## PROVIDED RECORDS
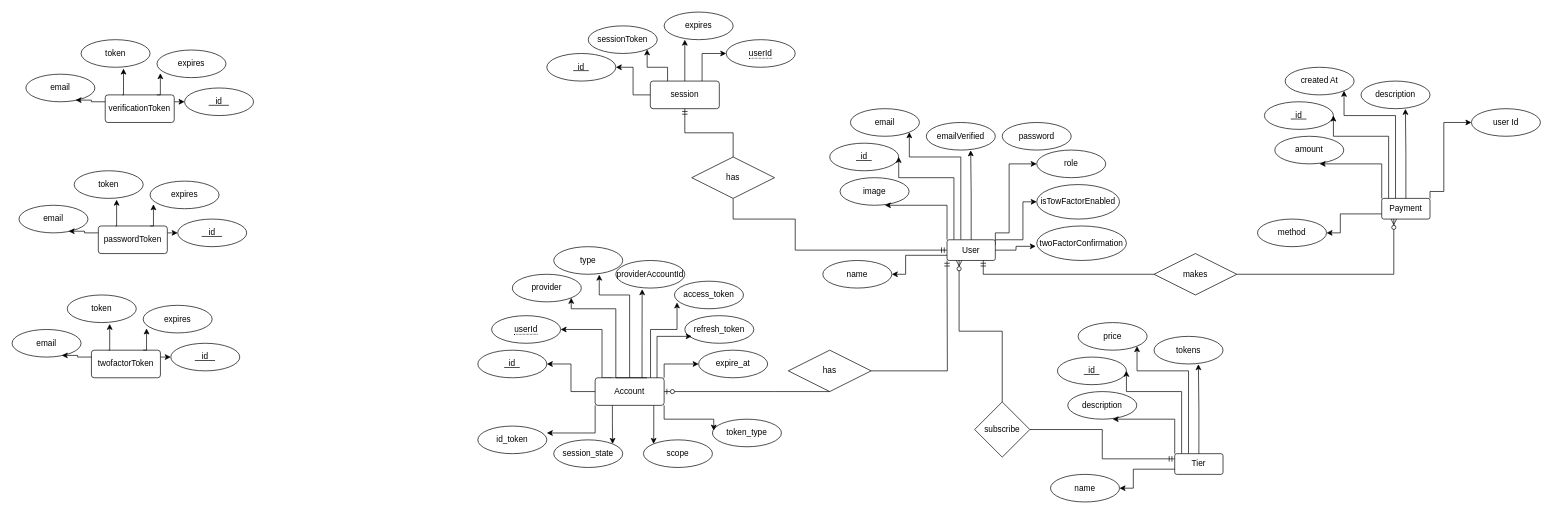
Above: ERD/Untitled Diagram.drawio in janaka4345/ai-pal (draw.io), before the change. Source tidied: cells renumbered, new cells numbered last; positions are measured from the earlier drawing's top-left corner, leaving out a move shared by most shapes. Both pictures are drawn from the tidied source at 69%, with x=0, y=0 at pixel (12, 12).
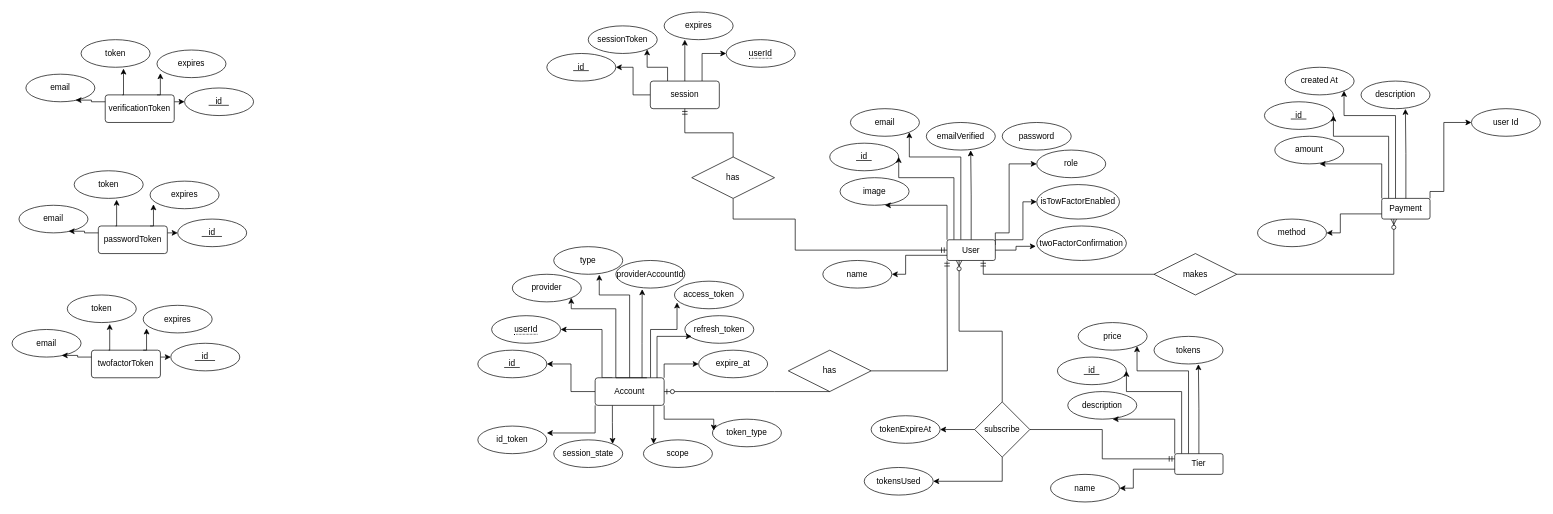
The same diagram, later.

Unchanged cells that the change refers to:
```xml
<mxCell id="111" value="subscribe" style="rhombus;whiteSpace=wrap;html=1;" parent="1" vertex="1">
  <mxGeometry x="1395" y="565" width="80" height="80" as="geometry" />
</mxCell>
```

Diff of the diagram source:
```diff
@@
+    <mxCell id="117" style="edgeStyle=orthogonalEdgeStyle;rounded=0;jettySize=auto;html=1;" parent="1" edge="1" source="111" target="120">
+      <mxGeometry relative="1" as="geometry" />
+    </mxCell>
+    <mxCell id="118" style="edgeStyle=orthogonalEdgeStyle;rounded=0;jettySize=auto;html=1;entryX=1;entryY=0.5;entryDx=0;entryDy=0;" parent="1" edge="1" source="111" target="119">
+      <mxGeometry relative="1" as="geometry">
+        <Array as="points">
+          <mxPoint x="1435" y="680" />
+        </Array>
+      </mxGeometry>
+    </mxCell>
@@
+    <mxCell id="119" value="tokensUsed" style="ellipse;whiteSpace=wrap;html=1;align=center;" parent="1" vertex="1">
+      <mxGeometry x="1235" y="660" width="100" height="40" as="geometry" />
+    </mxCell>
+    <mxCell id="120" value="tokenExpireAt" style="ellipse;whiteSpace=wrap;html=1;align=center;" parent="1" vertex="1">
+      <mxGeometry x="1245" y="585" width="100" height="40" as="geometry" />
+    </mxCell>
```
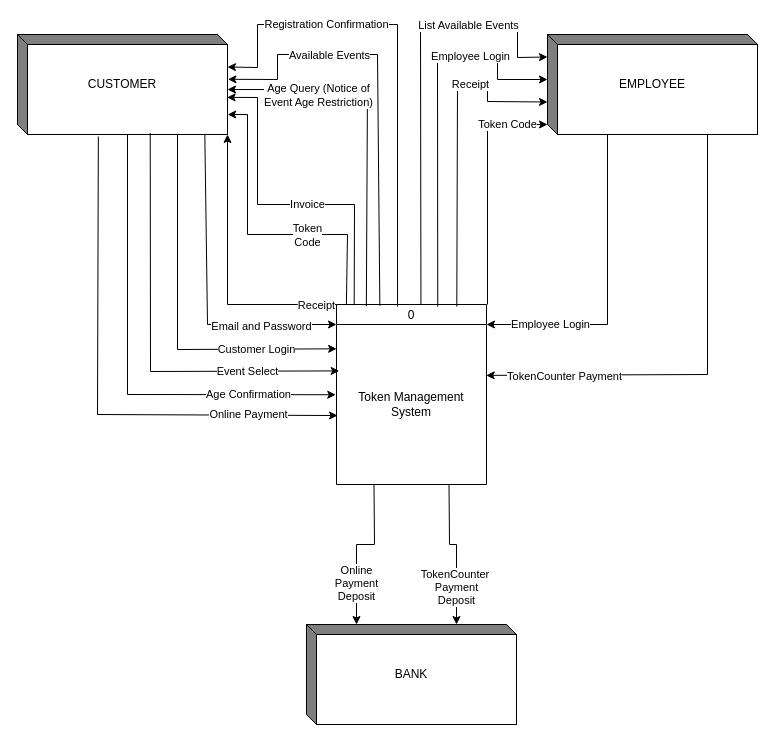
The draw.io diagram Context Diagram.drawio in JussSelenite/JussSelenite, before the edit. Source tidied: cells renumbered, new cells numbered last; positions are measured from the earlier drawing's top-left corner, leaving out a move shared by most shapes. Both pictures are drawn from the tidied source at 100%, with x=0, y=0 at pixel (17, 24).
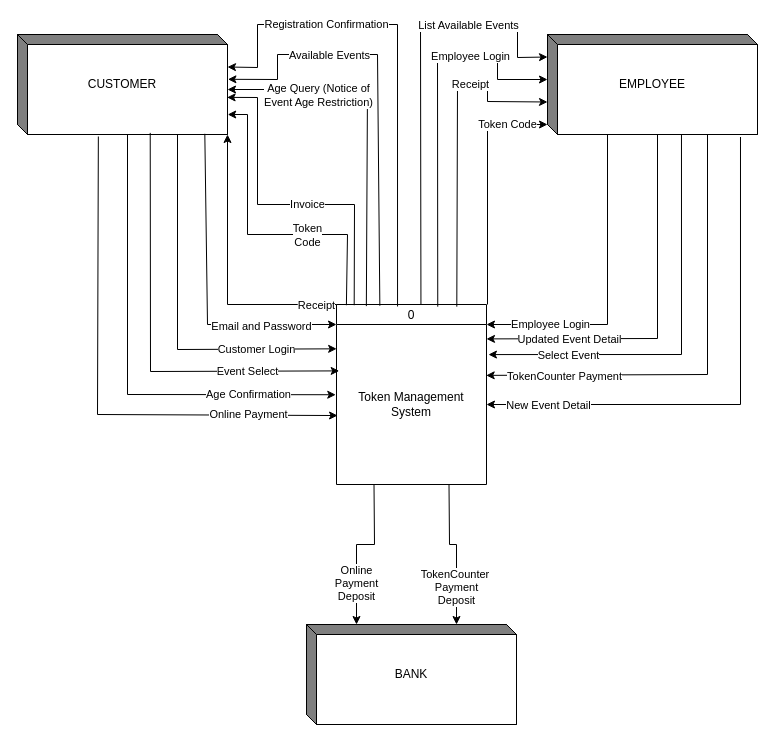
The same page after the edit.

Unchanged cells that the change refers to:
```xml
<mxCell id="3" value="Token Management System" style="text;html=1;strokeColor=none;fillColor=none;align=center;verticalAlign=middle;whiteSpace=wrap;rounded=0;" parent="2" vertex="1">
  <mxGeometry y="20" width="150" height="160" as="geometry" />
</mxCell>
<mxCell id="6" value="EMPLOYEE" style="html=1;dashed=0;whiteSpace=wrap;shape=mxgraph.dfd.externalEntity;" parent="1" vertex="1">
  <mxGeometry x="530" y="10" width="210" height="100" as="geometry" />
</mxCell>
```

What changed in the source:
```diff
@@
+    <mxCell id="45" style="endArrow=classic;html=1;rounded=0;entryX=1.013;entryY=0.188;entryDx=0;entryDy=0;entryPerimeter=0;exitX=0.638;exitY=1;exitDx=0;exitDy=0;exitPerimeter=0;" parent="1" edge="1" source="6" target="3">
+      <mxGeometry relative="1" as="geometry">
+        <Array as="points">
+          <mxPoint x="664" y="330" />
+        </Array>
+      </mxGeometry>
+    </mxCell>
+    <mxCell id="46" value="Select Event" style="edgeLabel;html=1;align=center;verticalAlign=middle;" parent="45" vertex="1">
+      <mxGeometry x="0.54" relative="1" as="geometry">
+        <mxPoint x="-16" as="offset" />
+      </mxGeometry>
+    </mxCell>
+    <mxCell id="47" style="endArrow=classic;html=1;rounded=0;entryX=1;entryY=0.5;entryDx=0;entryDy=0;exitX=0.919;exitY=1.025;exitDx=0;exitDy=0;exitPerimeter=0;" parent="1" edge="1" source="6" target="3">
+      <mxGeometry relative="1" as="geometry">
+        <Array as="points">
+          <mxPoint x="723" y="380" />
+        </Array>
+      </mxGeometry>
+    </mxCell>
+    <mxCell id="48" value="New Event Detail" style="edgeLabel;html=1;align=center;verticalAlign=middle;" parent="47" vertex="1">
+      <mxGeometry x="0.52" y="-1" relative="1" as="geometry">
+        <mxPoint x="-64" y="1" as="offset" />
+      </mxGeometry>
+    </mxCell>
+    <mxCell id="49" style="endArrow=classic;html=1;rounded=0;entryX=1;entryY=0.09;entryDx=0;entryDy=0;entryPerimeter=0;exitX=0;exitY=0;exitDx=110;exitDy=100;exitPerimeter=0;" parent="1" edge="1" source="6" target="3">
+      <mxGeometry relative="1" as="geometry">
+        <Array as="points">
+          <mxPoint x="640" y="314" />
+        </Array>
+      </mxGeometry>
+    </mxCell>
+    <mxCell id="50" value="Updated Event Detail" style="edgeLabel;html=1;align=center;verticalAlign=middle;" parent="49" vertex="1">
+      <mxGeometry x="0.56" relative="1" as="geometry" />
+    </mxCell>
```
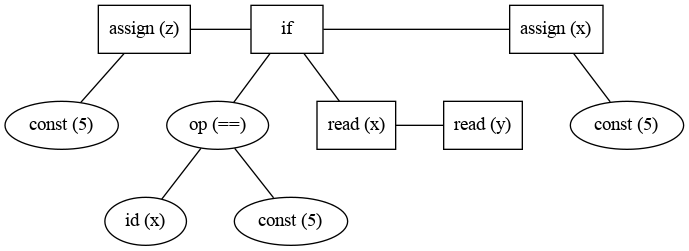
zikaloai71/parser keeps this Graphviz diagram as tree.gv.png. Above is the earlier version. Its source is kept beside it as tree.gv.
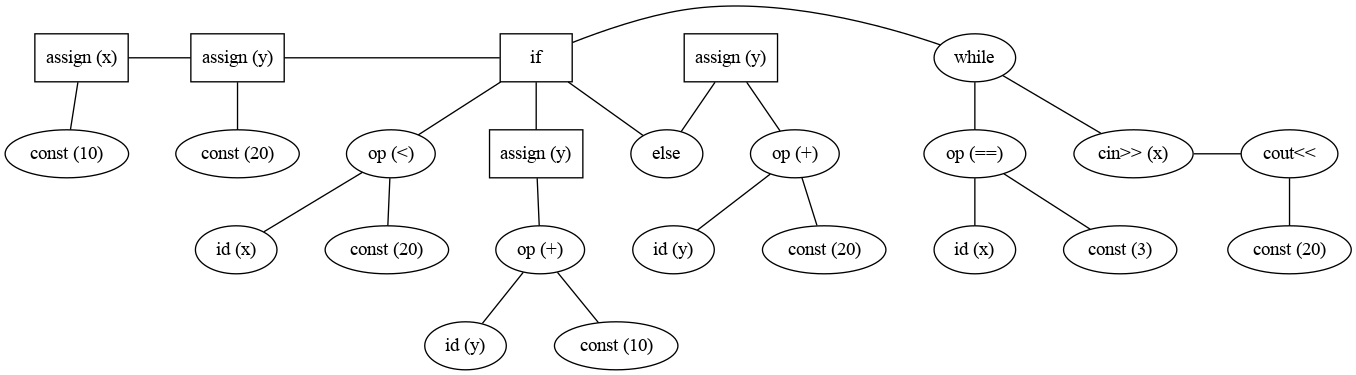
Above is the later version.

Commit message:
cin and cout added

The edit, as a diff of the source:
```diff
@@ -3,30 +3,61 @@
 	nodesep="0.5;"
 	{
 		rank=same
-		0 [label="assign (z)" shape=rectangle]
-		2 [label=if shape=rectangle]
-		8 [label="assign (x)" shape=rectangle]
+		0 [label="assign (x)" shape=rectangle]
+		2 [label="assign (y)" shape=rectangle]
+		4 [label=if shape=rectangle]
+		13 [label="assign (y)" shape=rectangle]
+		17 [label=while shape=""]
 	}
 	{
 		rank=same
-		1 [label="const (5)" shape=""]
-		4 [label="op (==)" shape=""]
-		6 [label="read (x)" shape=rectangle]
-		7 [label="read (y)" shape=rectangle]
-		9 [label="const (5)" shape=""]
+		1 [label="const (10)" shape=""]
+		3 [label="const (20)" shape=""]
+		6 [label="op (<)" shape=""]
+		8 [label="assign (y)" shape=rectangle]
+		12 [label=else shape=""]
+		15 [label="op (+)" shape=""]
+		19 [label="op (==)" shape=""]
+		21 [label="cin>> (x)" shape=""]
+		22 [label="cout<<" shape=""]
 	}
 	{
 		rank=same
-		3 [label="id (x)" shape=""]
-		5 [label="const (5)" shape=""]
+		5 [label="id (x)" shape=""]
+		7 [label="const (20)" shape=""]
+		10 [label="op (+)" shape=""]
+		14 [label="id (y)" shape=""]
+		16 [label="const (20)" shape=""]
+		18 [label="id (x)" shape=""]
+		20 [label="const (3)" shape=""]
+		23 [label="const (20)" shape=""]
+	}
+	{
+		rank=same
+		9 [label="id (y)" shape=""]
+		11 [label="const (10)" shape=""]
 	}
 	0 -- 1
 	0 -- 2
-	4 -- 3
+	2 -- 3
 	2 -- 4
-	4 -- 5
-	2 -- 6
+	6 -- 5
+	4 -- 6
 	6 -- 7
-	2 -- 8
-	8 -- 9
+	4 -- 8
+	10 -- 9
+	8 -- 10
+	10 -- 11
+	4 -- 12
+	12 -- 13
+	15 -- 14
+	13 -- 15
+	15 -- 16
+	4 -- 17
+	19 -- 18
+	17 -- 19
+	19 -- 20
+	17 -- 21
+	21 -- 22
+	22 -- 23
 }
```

## BRIEF
What belongs in the answer is each line of the listing that contains the word "mxPoint".

## REPLY
+          <mxPoint x="1435" y="680" />
+          <mxPoint x="664" y="330" />
+        <mxPoint x="-16" as="offset" />
+          <mxPoint x="723" y="380" />
+        <mxPoint x="-64" y="1" as="offset" />
+          <mxPoint x="640" y="314" />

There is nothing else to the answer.